But critics have used the case to raise questions about the governor’s management and special treatment for government officials. The incident also led to revelations that 3,218 license plates for government vehicles in Iowa, including the governor’s SUV, aren’t on record with law enforcement and therefore avoid traffic camera tickets. Branstad also has ordered a review of that practice.
Troy Price, executive director of the Iowa Democratic Party, said the timing of Hedlund’s firing was suspect and questions about it could have been avoided had the matter been handled differently.
“This is just more waste, more taxpayer dollars being spent to investigate something that doesn’t need to be investigated,” he said. “The governor just needs to take responsibility and move on, but he refuses to do that.”

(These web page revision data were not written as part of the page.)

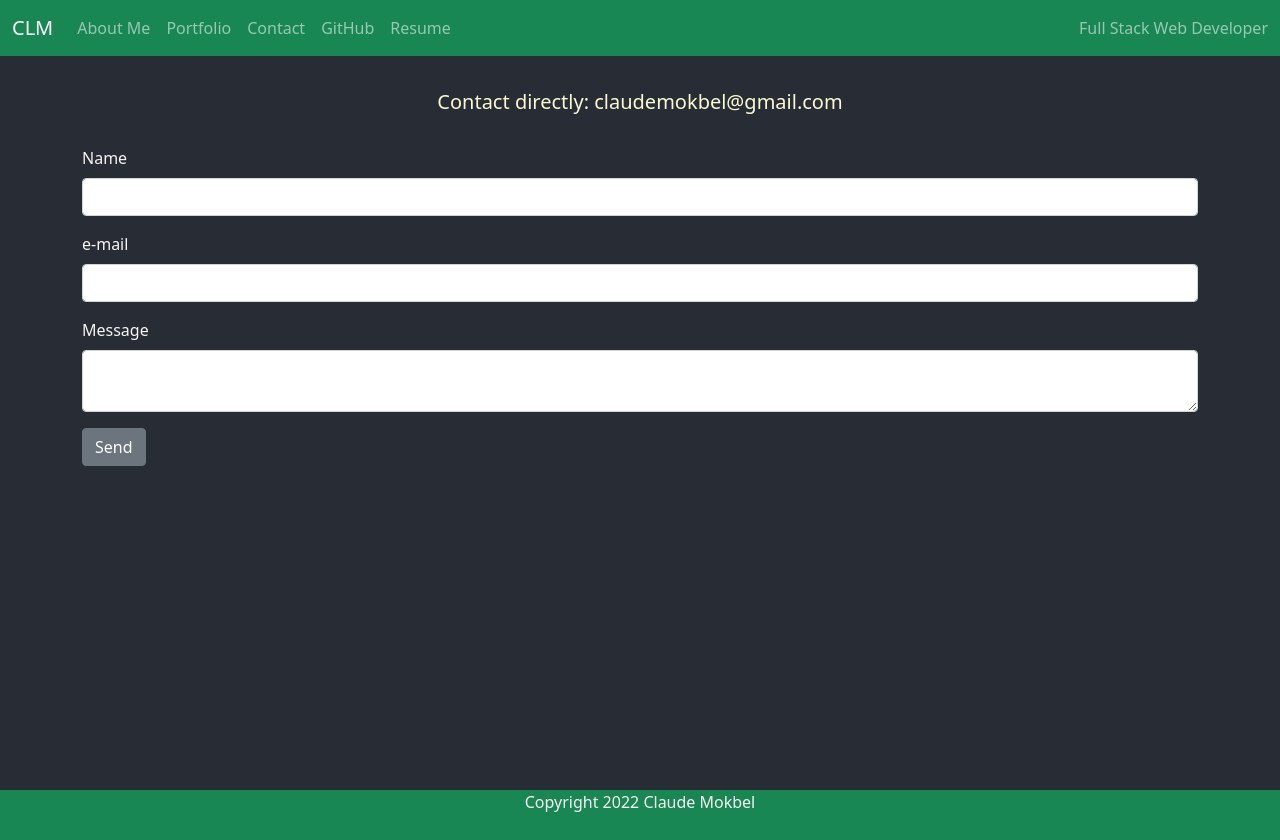
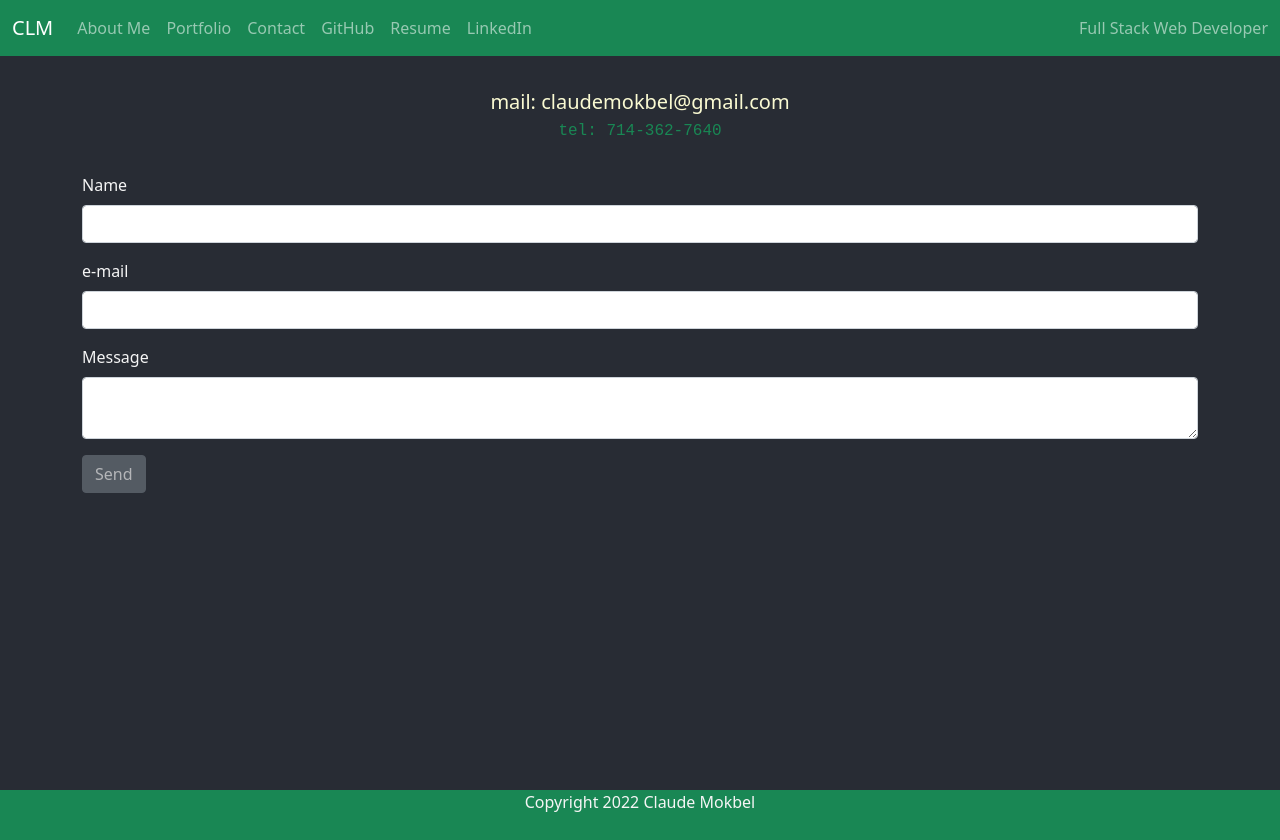
Before and after one commit to cmokbel1/cmokbel1.github.io, a React (Create React App) app: page / in a window 1280 px wide. Both pictures are taken after a click on the link "Contact". Built offline with nearby package versions, Linux system fonts and the light colour scheme.

Commit message:
added, linked in, tele on the contact

```diff
--- a/src/App.css
+++ b/src/App.css
@@ -54,7 +54,7 @@ body {
 } */
 
 
-h1 {
+h1,h6 {
   text-align: center;
   color: rgb(25, 135, 84);
   font-family: monospace;
--- a/src/components/Contact/Contact.js
+++ b/src/components/Contact/Contact.js
@@ -22,24 +22,25 @@ function ContactForm() {
 
   const handleSubmit = (event) => {
     event.preventDefault();
-    if(!contactState.name) {
-      swal("Name Required")
-    }
-    else if (!contactState.email) {
-      swal("Email Required")
-    }
-    else if(!contactState.message) {
-      swal("Message Required")
-    } else {
+    // if(!contactState.name) {
+    //   swal("Name Required")
+    // }
+    // else if (!contactState.email) {
+    //   swal("Email Required")
+    // }
+    // else if(!contactState.message) {
+    //   swal("Message Required")
+    // } else {
     swal(`name: ${contactState.name},
       email: ${contactState.email},
       message: ${contactState.message}`);
-    }
+    // }
   }
 
  return (
    <>
-   <h5>Contact directly: claudemokbel@gmail.com</h5>
+   <h5>mail: claudemokbel@gmail.com</h5>
+   <h6>tel: 714-362-7640</h6>
    <br />
    <div className="container">
      <Form>
@@ -55,7 +56,7 @@ function ContactForm() {
          <Label for="name">Message</Label>
            <Input id="message" name="message" onChange={handleInputChange} type="textarea" value={contactState.message} required></Input>
        </FormGroup>
-         <Button onClick={handleSubmit}>Send</Button>
+         <Button disabled={contactState.name < 1 || contactState.email < 1 || contactState.message < 1} onClick={handleSubmit}>Send</Button>
      </Form>
      <br />
    </div>
@@ -63,6 +64,6 @@ function ContactForm() {
  )
 }
 
-// disabled={contactState.name < 1 || contactState.email < 1 || contactState.message < 1} for button for later, when the program is over, for homework submission an alert is required for the fields, but isntead id like to have the disabled feature.
+//  for button for later, when the program is over, for homework submission an alert is required for the fields, but isntead id like to have the disabled feature.
 
 export default ContactForm
--- a/src/components/Header/Header.js
+++ b/src/components/Header/Header.js
@@ -50,6 +50,11 @@ const Header = (props) => {
                 Resume
               </NavLink>
             </NavItem>
+            <NavItem>
+              <NavLink id="LinkedIn" href="https://www.linkedin.com/in/claude-mokbel-aa076788/">
+                LinkedIn
+              </NavLink>
+            </NavItem>
           </Nav>
           <NavbarText>
             Full Stack Web Developer
```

Hedlund reported that the governor’s SUV zipped past him on a highway April 26 doing “a hard 90” and called a dispatcher to send a trooper to investigate. The Chevy Tahoe was clocked traveling 84 mph in a 65-mph zone. After racing to catch up, trooper Matt Eimers ended the pursuit after seeing the vehicle was being driven by fellow trooper Steve Lawrence, who was transporting Branstad and Lt. Gov. Kim Reynolds.
Hedlund filed a complaint April 29, warning Public Safety Commissioner Brian London that the pursuit endangered safety and that the governor should not be considered above the law. DCI Director Chari Paulson responded by asking Hedlund why he was driving his state vehicle on a vacation day, and within days the 25-year veteran was placed on administrative leave.
Hedlund, who said he had worked part of that day, had no prior discipline and was known as a sharp investigator, winning a 2008 award for assisting crime victims.
DPS fired Hedlund last week for what it called unbecoming conduct, which included sending “negative and disrespectful” emails in which he criticized Paulson’s policies and leadership to subordinates. Hedlund, 55, has pledged to file a wrongful termination lawsuit.
The department has also launched a review of the actions of Eimers and Lawrence after audio and video of the incident was released this month. Branstad has said that review should be completed this week.
In his letter appointing Lavarato, Branstad said he’s asked state employees to cooperate with the investigation, and that Lavarato has “complete autonomy” to conduct interviews and request documents as needed. Branstad appointed Lavarato to the high court in 1986, and he served for 20 years, retiring in 2006. Lavarato was chief justice for the final six years.
Hedlund and his attorney, Tom Duff, have not accused Branstad of personally retaliating against him. They allege that Hedlund’s DPS superiors did so. They also say they are not aware of any personnel complaints being filed against Hedlund before the speeding incident, as Branstad claims.
Hedlund said Friday it was too soon for him to respond to the development, and that he would need to consult with Duff. The two are reviewing a 500-page disciplinary report, considered confidential under Iowa law.
Branstad last week called on the two to release the report, saying it would show Hedlund was fired for the good of the department — but they hadn’t received the document by then.